Blood oranges are available in the winter and spring months.
The color of the Blood orange is due to a pigment called anthocyanin, not usually present in citrus but common in other red fruits and flowers. In spite of this fruit's refreshing, excellent flavor, Blood oranges have been slow to catch on commercially in the United States.
Moro blood oranges are most often used for their juice and flesh, in both sweet and savory preparations, raw or cooked. Use the juice in cocktails, syrups and marinades. Pair with other citrus, fresh herbs, soft cheeses, seafood, shallots and olives. Use as a compliment to yogurt, honey, olive oil and butter. Moro blood oranges will keep up to two weeks in the refrigerator.
Grown mostly in Mediterranean countries, this Blood orange is the most common commercial variety and today grows locally in San Diego, California. There are several varieties, including the elongated Tarocco, the round Moro, and the egg-shaped Sanguinelli. Each type differs in climate preference, size and flavor. Temperature, amount of light and the variety seem to affect coloration and intensity of Blood oranges. It is believed the first mutation of the Blood orange occurred in Sicily in the seventeenth century.
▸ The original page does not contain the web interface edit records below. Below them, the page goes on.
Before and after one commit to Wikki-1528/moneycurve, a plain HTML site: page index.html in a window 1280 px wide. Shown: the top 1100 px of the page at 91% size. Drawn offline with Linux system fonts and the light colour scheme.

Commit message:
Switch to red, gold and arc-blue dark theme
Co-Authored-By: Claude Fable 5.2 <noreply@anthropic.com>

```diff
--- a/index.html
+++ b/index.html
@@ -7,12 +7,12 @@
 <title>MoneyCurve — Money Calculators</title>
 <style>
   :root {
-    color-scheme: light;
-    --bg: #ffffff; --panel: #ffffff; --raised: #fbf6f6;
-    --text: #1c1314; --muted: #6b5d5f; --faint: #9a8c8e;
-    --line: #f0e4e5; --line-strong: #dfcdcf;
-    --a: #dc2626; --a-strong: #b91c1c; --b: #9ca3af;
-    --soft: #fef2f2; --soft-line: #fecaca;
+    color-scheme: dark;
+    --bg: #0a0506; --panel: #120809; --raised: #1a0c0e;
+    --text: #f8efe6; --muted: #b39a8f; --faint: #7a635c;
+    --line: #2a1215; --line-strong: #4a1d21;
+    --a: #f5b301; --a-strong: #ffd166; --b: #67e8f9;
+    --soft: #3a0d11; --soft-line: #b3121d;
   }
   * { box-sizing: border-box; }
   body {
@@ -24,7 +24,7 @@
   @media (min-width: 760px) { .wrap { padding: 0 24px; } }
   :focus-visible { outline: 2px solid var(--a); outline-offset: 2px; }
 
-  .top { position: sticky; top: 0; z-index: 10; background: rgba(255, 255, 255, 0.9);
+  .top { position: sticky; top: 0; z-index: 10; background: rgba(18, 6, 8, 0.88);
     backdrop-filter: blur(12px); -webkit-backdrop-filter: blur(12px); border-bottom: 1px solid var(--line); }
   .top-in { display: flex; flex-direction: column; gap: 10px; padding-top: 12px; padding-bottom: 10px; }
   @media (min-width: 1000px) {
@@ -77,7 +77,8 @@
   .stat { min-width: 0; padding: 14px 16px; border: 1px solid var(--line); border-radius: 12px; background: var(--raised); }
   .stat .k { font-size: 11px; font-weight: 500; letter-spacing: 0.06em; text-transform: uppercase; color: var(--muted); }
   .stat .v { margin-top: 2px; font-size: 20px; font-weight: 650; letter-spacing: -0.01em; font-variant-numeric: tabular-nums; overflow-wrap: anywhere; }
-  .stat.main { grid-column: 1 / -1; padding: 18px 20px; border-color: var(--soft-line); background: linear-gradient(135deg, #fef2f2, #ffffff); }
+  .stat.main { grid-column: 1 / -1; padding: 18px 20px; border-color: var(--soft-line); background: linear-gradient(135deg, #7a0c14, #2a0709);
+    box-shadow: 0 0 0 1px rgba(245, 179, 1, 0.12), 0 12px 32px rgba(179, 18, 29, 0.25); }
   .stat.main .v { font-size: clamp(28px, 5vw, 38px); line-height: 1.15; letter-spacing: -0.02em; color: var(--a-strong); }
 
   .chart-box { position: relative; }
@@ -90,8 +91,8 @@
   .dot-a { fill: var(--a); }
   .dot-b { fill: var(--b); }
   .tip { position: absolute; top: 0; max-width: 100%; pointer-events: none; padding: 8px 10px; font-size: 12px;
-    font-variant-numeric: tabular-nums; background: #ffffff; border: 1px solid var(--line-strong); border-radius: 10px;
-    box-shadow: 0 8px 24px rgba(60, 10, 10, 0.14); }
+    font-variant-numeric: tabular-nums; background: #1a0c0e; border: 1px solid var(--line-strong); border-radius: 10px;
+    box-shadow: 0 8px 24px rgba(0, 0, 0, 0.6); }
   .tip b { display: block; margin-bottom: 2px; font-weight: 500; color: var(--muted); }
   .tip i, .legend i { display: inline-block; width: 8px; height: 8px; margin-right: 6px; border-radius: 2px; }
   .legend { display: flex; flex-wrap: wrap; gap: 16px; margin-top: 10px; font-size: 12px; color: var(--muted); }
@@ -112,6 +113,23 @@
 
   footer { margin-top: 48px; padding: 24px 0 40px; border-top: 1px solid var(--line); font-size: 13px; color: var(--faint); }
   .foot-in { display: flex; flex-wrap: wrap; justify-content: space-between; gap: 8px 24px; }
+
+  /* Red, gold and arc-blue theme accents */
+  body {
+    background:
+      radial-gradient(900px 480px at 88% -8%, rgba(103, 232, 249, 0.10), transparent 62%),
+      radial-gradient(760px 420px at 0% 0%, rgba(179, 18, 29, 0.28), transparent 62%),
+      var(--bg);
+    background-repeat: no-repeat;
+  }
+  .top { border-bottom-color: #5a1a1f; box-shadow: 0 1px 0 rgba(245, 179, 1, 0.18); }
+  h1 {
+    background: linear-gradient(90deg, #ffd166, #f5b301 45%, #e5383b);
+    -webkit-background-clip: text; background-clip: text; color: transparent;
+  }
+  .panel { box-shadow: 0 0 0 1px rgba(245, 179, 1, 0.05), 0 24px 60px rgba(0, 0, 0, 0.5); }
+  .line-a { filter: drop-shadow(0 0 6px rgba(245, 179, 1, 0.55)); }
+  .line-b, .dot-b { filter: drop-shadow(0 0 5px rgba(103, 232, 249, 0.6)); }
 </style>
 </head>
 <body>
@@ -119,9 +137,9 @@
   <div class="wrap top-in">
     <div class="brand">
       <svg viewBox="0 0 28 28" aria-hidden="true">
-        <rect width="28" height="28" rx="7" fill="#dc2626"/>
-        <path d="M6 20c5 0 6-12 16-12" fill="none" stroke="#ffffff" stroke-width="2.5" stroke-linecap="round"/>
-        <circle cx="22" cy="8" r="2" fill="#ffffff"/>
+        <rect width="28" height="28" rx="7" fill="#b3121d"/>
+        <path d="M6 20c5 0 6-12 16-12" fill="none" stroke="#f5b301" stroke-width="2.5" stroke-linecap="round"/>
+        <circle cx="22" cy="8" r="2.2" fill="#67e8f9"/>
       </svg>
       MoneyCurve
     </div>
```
Recipes that include Moro Blood Oranges. One is easiest, three is harder.